TOKYO (AP) — Japan's government and central bank appear to be readying a fresh dose of economic stimulus to help revive stalling growth.
Shares in Tokyo jumped Wednesday after the Fuji TV network reported Prime Minister Shinzo Abe planned to introduce a new economic stimulus package amounting to about 27 trillion yen ($254 billion).
Staff in Abe's office would not confirm reports he planned to make a formal announcement of the proposal sometime later in the day.
Reports said Abe will propose improved wages for childcare and elder care workers, introduction of needs-based scholarships for college students and reduced employment time required to earn pensions.
Other measures include expanding ports to accommodate ultra-large ships and accelerating a decades-long high-speed maglev train project.
Campaigning for a parliamentary election held earlier this month, Abe promised fresh help for the economy, and ordered his economy minister, Nobuteru Ishihara, to draw up the package.
Earlier reports put the size of the package as low as 6 trillion yen (about $57 billion).
Economists say the Bank of Japan also will likely expand monetary stimulus at a policy meeting that begins Thursday.

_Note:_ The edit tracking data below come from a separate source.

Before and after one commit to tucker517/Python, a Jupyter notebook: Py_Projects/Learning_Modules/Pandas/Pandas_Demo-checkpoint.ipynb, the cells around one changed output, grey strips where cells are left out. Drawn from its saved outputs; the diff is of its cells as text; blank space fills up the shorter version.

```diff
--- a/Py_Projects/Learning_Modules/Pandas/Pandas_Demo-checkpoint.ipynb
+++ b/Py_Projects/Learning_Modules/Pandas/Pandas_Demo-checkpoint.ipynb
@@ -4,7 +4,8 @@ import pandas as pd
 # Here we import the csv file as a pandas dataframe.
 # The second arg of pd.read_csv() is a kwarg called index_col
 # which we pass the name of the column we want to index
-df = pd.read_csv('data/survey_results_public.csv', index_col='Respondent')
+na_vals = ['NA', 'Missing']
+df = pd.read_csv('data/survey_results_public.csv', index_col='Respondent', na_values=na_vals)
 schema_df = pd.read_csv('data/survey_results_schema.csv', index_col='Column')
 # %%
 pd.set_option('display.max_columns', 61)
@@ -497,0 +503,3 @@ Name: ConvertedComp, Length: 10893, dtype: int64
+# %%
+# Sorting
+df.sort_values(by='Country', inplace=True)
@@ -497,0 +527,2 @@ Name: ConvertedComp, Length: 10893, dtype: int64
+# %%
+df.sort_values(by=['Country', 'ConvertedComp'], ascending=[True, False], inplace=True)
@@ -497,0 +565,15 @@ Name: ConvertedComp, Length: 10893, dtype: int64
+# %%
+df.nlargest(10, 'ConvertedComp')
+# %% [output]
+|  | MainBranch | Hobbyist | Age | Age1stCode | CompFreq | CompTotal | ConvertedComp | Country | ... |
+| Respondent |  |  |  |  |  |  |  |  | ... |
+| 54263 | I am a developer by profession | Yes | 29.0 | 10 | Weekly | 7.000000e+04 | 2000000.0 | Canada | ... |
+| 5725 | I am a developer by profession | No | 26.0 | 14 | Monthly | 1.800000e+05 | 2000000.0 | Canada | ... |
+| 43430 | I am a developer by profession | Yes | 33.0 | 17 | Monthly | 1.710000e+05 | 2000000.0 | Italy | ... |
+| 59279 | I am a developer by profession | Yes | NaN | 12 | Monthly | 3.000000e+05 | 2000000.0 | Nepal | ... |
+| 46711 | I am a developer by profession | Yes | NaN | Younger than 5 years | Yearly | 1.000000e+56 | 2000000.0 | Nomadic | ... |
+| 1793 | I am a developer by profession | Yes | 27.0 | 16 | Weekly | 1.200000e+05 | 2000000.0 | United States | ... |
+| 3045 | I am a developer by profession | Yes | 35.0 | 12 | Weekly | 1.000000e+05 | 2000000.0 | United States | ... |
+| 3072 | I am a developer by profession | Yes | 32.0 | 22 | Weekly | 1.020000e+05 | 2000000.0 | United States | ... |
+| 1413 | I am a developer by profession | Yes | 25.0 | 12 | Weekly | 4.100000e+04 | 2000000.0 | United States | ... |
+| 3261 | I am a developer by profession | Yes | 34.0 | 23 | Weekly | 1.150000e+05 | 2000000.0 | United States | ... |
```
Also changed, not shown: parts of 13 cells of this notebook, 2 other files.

"The Abe administration continues to highlight the importance of cooperation with the Bank of Japan for a fiscal stimulus package," Alex Wijaya of CMC Markets said in a commentary.